### Assignment
Look through the data below and show every line that includes "container".

### Provided material
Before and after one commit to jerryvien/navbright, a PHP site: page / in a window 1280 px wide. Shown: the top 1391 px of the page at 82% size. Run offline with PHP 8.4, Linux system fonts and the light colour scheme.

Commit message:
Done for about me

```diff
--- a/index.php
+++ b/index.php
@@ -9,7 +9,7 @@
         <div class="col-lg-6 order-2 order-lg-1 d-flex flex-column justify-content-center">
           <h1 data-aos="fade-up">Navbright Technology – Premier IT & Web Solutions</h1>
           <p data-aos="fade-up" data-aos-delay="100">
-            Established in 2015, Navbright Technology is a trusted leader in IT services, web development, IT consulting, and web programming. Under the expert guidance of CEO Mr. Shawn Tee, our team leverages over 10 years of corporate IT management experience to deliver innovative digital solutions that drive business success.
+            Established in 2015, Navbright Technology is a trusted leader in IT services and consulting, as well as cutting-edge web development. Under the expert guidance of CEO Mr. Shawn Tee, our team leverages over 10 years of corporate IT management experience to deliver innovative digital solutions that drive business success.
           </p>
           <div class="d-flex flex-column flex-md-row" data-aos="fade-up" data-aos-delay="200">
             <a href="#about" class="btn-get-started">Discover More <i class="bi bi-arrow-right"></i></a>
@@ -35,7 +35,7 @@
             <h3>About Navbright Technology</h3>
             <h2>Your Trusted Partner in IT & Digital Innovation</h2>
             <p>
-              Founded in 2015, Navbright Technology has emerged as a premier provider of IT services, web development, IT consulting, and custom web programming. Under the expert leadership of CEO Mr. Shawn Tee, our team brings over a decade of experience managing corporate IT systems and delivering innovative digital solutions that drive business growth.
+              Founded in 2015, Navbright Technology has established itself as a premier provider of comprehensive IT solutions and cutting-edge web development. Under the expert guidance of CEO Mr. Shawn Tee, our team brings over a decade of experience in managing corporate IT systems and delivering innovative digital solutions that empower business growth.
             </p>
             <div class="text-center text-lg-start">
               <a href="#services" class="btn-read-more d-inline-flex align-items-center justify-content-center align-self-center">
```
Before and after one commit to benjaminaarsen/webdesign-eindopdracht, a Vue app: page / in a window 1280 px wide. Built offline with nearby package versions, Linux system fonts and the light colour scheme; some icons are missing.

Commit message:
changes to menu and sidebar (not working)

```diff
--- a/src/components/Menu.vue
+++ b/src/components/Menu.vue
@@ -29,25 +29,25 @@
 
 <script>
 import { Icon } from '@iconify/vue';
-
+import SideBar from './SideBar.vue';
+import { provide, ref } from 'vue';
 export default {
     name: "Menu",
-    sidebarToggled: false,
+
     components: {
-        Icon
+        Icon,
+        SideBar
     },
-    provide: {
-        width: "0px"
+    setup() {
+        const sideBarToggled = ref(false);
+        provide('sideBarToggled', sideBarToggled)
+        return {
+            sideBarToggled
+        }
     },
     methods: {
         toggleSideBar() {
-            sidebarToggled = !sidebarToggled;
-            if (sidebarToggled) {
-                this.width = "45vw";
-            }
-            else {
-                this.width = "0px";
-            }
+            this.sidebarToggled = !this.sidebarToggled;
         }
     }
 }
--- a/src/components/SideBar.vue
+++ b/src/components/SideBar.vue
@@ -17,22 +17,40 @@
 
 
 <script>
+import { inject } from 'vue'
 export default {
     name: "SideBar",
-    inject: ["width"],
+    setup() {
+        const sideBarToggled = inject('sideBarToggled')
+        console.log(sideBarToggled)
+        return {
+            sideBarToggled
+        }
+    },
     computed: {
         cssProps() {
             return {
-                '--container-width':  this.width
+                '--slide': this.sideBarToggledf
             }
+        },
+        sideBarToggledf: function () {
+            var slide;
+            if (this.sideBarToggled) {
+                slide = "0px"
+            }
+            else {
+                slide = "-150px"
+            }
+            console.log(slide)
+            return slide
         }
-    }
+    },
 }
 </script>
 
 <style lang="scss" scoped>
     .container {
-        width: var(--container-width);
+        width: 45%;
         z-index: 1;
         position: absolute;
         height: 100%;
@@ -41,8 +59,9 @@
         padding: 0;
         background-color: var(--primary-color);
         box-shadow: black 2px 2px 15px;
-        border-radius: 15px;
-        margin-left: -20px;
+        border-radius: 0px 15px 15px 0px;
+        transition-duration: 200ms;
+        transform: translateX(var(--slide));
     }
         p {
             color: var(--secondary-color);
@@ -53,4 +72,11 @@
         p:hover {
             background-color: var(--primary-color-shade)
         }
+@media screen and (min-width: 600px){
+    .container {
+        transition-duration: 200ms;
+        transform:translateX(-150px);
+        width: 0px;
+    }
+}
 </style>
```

### Response
-                '--container-width':  this.width
     .container {
-        width: var(--container-width);
+    .container {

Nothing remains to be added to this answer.